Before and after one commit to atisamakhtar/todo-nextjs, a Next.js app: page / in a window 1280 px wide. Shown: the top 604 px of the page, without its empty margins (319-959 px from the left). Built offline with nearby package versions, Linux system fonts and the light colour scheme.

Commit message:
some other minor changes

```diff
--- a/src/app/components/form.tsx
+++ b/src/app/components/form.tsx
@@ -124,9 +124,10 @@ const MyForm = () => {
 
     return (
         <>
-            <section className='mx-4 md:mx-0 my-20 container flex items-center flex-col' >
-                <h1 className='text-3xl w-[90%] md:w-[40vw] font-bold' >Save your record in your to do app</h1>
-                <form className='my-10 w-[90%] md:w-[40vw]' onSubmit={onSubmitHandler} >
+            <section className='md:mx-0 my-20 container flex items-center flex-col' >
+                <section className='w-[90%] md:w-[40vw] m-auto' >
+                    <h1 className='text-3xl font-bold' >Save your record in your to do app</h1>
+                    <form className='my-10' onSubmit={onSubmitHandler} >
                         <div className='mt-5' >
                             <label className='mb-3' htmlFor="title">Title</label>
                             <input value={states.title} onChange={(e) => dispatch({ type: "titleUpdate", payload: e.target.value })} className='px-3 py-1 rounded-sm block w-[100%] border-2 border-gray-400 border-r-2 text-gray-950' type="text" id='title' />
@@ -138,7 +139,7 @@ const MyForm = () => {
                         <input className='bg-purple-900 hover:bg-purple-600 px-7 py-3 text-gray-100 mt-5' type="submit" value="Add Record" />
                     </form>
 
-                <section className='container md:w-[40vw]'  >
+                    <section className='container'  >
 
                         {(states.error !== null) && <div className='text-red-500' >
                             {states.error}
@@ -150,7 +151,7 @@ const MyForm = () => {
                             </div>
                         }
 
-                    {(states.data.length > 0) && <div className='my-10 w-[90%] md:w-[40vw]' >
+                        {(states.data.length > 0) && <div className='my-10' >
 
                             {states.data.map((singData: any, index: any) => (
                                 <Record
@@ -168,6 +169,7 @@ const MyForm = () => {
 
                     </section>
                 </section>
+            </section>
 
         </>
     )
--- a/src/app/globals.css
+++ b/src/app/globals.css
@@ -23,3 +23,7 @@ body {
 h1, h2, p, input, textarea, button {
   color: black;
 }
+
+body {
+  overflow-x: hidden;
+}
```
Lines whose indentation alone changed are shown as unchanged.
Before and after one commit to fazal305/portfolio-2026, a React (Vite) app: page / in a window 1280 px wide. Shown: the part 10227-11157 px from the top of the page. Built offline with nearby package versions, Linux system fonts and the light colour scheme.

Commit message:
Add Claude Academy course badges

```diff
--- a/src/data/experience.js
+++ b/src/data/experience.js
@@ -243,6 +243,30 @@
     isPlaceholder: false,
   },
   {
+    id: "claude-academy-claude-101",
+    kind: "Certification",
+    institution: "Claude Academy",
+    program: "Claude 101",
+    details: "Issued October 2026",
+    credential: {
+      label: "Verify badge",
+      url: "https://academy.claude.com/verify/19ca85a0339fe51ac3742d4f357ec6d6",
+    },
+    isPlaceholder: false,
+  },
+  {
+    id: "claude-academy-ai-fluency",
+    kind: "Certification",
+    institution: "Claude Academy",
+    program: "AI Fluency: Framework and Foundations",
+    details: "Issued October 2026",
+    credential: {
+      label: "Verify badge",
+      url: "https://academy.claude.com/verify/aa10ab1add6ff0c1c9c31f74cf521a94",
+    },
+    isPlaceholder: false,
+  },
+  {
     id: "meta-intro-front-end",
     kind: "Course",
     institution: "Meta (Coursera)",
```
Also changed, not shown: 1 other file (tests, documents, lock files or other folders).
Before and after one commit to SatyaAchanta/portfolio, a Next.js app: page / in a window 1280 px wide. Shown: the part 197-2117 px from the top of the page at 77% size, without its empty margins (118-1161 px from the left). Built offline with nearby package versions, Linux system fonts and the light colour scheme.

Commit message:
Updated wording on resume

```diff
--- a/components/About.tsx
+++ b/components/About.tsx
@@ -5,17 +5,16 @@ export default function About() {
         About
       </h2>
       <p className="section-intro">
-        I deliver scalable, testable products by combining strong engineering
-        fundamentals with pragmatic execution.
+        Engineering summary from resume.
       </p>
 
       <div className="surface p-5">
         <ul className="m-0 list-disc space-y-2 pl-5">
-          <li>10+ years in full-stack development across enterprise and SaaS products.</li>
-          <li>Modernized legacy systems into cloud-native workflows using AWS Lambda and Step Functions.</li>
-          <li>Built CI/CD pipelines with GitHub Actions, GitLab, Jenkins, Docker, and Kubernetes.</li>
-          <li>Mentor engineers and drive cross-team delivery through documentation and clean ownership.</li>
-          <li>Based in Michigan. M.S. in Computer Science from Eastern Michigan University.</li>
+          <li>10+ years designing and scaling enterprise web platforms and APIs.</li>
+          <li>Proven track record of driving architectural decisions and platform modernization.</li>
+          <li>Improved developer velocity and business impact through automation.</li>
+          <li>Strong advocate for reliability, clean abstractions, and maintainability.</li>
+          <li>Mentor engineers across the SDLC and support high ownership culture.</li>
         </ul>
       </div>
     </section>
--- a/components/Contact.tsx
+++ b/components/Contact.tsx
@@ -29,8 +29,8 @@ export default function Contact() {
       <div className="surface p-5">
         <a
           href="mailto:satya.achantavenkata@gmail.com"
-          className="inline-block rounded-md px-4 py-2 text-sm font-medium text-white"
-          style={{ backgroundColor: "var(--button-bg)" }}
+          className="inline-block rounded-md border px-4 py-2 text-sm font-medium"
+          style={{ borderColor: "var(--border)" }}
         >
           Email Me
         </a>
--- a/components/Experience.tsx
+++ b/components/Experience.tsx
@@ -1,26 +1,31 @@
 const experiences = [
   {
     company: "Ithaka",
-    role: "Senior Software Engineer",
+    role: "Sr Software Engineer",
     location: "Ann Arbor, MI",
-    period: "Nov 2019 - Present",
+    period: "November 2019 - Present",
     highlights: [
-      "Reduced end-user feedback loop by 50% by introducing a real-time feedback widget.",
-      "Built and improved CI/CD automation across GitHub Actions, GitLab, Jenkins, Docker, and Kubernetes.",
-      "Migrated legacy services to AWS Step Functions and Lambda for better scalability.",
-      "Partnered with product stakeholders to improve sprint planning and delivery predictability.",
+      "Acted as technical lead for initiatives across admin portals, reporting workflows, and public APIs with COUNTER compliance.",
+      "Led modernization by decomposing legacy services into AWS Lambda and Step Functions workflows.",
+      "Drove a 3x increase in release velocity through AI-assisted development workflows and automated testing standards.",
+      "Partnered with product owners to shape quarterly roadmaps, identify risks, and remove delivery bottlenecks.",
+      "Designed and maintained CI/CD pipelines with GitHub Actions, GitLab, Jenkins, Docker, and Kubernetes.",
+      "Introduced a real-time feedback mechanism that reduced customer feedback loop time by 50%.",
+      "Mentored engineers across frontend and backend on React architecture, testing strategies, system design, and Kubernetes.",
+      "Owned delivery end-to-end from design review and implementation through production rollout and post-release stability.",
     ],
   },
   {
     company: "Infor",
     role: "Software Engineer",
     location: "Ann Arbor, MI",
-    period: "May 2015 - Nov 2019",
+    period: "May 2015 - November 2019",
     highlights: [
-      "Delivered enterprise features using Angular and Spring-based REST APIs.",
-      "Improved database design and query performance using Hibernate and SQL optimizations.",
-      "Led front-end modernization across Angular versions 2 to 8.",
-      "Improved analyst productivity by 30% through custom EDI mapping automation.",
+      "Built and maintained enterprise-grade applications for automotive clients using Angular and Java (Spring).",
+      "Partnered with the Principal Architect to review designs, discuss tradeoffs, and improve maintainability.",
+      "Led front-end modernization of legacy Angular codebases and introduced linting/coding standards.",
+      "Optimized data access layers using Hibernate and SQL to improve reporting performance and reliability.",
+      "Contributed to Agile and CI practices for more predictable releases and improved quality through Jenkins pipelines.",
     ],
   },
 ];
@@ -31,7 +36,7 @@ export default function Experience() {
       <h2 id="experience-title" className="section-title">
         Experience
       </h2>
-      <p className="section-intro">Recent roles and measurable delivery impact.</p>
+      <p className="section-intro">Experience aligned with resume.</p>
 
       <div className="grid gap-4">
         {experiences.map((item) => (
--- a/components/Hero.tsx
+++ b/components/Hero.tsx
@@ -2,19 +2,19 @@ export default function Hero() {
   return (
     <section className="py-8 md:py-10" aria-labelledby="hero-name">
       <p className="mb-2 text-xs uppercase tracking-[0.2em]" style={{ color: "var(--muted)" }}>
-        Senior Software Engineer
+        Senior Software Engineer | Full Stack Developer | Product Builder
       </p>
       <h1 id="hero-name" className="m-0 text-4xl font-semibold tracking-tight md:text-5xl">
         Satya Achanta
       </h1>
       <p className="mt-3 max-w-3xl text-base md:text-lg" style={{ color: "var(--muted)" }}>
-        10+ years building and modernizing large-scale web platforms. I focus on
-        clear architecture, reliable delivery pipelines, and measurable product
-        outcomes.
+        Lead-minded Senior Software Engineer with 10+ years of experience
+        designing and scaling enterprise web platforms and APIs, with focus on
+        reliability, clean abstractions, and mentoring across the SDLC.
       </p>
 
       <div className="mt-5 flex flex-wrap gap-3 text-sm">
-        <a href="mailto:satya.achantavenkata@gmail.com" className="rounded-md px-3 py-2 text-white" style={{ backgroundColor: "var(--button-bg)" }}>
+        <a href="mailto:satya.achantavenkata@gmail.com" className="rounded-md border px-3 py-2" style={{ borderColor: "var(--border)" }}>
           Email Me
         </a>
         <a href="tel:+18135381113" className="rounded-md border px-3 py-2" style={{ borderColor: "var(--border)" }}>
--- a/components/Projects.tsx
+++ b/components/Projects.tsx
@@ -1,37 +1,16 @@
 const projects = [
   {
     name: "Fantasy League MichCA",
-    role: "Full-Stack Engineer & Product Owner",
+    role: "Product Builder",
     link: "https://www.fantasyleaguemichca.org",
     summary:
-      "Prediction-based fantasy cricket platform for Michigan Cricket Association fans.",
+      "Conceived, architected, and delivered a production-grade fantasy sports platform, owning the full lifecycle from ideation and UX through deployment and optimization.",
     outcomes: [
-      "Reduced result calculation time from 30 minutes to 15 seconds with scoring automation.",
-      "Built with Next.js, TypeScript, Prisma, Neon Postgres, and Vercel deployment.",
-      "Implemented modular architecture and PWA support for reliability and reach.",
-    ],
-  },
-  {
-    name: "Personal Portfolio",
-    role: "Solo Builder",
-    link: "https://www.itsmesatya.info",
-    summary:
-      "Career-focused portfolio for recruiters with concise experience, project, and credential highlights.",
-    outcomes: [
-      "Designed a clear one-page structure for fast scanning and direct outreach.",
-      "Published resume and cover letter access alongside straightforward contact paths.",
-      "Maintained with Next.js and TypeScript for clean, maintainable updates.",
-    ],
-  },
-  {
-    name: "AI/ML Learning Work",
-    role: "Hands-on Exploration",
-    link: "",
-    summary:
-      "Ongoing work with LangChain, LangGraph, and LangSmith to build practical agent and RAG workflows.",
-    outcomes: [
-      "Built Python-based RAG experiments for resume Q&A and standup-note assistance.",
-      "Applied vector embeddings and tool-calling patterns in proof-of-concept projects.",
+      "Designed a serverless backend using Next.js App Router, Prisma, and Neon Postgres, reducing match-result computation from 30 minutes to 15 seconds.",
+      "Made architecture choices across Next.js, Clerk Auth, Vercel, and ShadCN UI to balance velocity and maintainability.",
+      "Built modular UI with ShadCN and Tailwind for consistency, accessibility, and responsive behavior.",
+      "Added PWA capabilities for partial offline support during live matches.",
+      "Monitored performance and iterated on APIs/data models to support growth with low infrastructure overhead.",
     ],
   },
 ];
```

◆ ◆ ◆ ◆ ◆ ◆ ◆

[Work to complete]: What lines of the data contain the string "performance"? List them.

[Problem solution]:
-      "Improved database design and query performance using Hibernate and SQL optimizations.",
+      "Optimized data access layers using Hibernate and SQL to improve reporting performance and reliability.",
+      "Monitored performance and iterated on APIs/data models to support growth with low infrastructure overhead.",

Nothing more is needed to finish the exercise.